Anatoly Kochnev, a senior researcher at the Russian Academy of Sciences, told Russian state news agency RIA Novosti that, while the black paint is likely to wash off, the polar bear might find it difficult in the meantime to use its coat as camouflage while hunting.

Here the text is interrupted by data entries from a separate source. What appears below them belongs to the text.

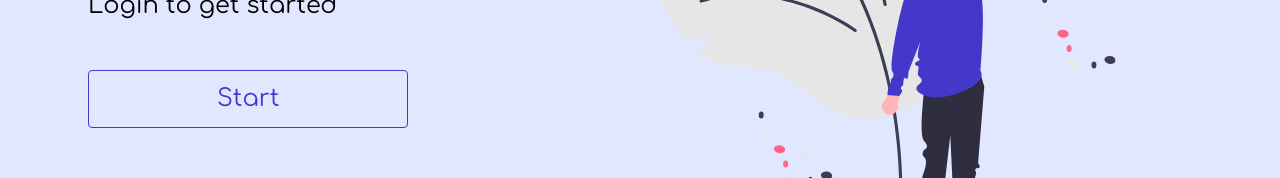
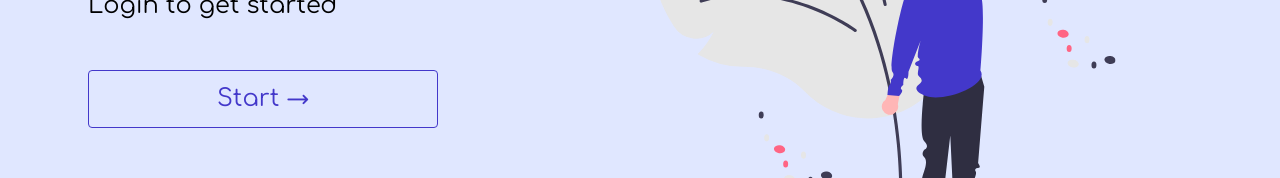
Before and after one commit to ycnaz/TodoApp, a Vue app: page / in a window 1280 px wide. Shown: the part 405-583 px from the top of the page. Built offline with nearby package versions, Linux system fonts and the light colour scheme.

Commit message:
Minor changes

```diff
--- a/src/components/LeftBar.vue
+++ b/src/components/LeftBar.vue
@@ -1,6 +1,3 @@
-<script setup>
-</script>
-
 <template>
     <span>Left bar</span>
 </template>
--- a/src/components/RightBar.vue
+++ b/src/components/RightBar.vue
@@ -1,6 +1,3 @@
-<script setup>
-</script>
-
 <template>
     <span>Right bar</span>
 </template>
--- a/src/components/TodoComp.vue
+++ b/src/components/TodoComp.vue
@@ -1,6 +1,3 @@
-<script setup>
-</script>
-
 <template>
     <span>To-do's</span>
 </template>
--- a/src/router/index.js
+++ b/src/router/index.js
@@ -28,10 +28,10 @@ const router = createRouter({
     },
     {
       path: '/dashboard',
-      name: 'dashboard',
       components: {
-        default: () => import('../components/TodoComp.vue'),
+        default: () => import('../views/DashView.vue'),
         leftSideBar: () => import('../components/LeftBar.vue'),
+        mainTodo: () => import('../components/TodoComp.vue'),
         rightSideBar: () => import('../components/RightBar.vue'),
       },
     },
--- a/src/views/LandingPage.vue
+++ b/src/views/LandingPage.vue
@@ -20,7 +20,7 @@ toast
                     <h1 class="text-6xl bg-gradient-to-r from-indigo-600 via-purple-600 to-pink-600 bg-clip-text text-transparent mb-5">To-do List App</h1>
                     <span class="mr-auto text-2xl">An app to manage your to-do's</span>
                     <span class="mr-auto text-2xl mb-10">Login to get started</span>
-                    <RouterLink to="/auth" class="text-indigo-700 text-2xl border border-indigo-700 py-3 px-32 rounded hover:bg-indigo-700 hover:text-white mr-auto transition-all duration-300">Start</RouterLink>
+                    <RouterLink to="/auth" class="text-indigo-700 text-2xl border border-indigo-700 py-3 px-32 rounded hover:bg-indigo-700 hover:text-white mr-auto transition-all duration-300">Start &rarr;</RouterLink>
                 </div>
                 <Welcome class="scale-75" />
             </div>
```
Also changed, not shown: src/views/DashView.vue (+4 -3 lines).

It's not known why the animal was painted. Kochnev said it was probably the work of "pranksters."